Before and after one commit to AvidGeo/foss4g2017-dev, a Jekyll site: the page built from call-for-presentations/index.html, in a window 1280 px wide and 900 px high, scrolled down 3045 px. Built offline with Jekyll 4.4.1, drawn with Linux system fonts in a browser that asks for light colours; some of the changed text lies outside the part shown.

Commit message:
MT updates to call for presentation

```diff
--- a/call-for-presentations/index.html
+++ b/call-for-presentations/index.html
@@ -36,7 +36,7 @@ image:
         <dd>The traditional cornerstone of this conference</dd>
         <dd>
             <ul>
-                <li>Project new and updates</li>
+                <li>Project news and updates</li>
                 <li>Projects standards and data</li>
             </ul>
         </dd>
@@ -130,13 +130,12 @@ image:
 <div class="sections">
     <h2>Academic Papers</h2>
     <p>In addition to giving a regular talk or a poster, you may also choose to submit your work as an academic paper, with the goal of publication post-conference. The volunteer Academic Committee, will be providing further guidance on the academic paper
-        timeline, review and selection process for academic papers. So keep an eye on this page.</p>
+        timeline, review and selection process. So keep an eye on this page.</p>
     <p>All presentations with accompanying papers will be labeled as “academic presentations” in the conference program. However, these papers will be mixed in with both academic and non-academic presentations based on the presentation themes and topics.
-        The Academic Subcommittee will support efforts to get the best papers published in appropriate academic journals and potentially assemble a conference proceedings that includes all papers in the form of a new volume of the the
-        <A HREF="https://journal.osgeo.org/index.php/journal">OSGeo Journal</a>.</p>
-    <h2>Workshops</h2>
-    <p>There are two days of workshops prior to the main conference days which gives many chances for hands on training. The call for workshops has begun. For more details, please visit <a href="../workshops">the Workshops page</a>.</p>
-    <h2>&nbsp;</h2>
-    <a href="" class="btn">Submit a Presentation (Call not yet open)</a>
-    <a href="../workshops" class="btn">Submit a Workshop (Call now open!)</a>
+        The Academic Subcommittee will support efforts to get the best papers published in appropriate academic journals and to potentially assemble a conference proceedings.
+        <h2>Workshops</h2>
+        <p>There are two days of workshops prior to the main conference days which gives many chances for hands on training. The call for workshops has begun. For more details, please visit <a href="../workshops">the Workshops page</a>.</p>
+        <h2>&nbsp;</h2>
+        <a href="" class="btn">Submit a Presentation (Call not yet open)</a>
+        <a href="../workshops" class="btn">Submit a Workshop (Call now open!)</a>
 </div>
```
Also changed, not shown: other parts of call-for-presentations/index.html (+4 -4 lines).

==============================

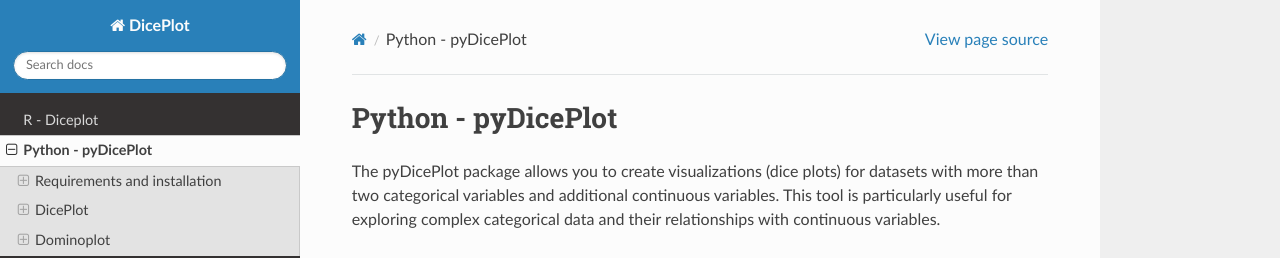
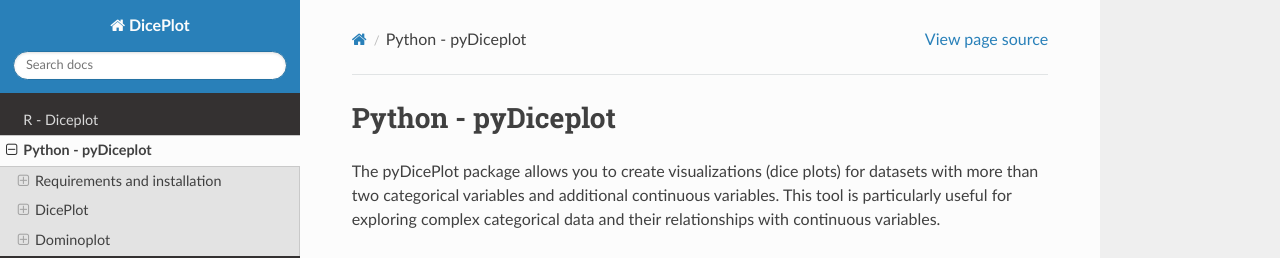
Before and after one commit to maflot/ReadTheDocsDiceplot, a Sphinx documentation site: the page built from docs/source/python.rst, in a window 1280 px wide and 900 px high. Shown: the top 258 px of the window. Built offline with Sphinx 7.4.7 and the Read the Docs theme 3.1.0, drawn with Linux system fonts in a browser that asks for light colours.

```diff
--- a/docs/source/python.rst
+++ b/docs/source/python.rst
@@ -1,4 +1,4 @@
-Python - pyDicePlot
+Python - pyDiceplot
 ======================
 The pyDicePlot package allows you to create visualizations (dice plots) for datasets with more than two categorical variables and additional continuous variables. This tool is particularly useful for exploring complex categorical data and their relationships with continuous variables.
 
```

==============================

** Task item **
Whenever a line of the data holds the string "open", pick that line out.

** Result of the task **
-    <a href="" class="btn">Submit a Presentation (Call not yet open)</a>
-    <a href="../workshops" class="btn">Submit a Workshop (Call now open!)</a>
+        <a href="" class="btn">Submit a Presentation (Call not yet open)</a>
+        <a href="../workshops" class="btn">Submit a Workshop (Call now open!)</a>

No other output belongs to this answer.